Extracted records

######

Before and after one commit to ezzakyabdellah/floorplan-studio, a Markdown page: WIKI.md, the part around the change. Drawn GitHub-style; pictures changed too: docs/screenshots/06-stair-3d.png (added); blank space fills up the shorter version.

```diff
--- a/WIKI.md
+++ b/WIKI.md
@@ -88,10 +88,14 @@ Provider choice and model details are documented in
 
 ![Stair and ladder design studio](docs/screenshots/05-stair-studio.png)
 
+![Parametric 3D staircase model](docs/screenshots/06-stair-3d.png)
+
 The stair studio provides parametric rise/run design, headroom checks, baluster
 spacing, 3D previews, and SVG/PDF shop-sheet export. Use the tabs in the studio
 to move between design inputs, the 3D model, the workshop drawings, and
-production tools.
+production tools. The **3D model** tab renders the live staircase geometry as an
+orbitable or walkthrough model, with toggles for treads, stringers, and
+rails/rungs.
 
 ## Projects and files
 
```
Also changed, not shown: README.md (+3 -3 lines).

######

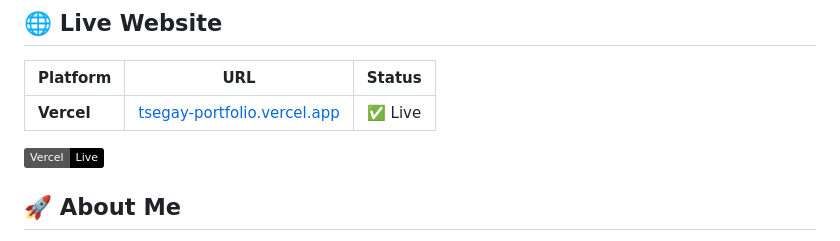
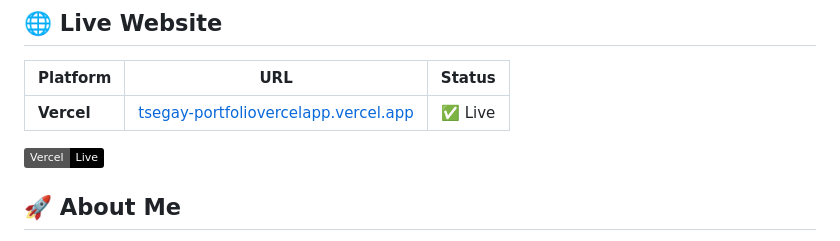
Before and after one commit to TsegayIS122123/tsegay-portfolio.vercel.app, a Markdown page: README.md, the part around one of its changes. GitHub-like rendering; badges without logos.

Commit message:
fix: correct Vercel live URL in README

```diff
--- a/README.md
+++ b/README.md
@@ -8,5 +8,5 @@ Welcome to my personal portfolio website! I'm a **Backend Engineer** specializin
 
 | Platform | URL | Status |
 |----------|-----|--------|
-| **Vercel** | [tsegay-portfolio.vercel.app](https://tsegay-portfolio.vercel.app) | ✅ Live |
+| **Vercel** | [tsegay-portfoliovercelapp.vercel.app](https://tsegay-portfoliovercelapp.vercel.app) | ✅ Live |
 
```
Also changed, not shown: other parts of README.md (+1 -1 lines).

######

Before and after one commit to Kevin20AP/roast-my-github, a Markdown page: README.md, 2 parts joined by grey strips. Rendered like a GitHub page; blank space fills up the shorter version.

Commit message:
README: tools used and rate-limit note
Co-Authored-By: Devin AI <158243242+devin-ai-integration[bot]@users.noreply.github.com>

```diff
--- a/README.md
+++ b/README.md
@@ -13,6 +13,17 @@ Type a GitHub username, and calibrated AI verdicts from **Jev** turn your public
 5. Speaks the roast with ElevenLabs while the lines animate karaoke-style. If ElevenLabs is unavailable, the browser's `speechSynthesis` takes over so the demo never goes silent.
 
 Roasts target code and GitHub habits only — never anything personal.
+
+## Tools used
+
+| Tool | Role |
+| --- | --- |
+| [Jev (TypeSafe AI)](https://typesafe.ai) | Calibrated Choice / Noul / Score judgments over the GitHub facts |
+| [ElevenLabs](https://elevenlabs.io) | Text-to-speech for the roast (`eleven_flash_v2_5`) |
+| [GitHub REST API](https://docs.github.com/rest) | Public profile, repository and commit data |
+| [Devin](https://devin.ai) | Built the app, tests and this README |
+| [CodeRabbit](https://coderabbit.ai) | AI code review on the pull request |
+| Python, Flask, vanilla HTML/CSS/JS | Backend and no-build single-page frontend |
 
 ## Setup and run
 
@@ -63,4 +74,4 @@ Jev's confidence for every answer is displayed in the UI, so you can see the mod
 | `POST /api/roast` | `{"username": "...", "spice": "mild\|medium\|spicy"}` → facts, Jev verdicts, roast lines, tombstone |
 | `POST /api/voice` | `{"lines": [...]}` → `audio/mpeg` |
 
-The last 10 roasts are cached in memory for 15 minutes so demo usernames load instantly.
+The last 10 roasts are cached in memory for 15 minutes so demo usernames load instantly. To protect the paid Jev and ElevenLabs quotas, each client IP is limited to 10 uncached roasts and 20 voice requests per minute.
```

######

The lines to return are those in the entries above that hold "Devin".

-- ANSWER SECTION --
Co-Authored-By: Devin AI <158243242+devin-ai-integration[bot]@users.noreply.github.com>
+| [Devin](https://devin.ai) | Built the app, tests and this README |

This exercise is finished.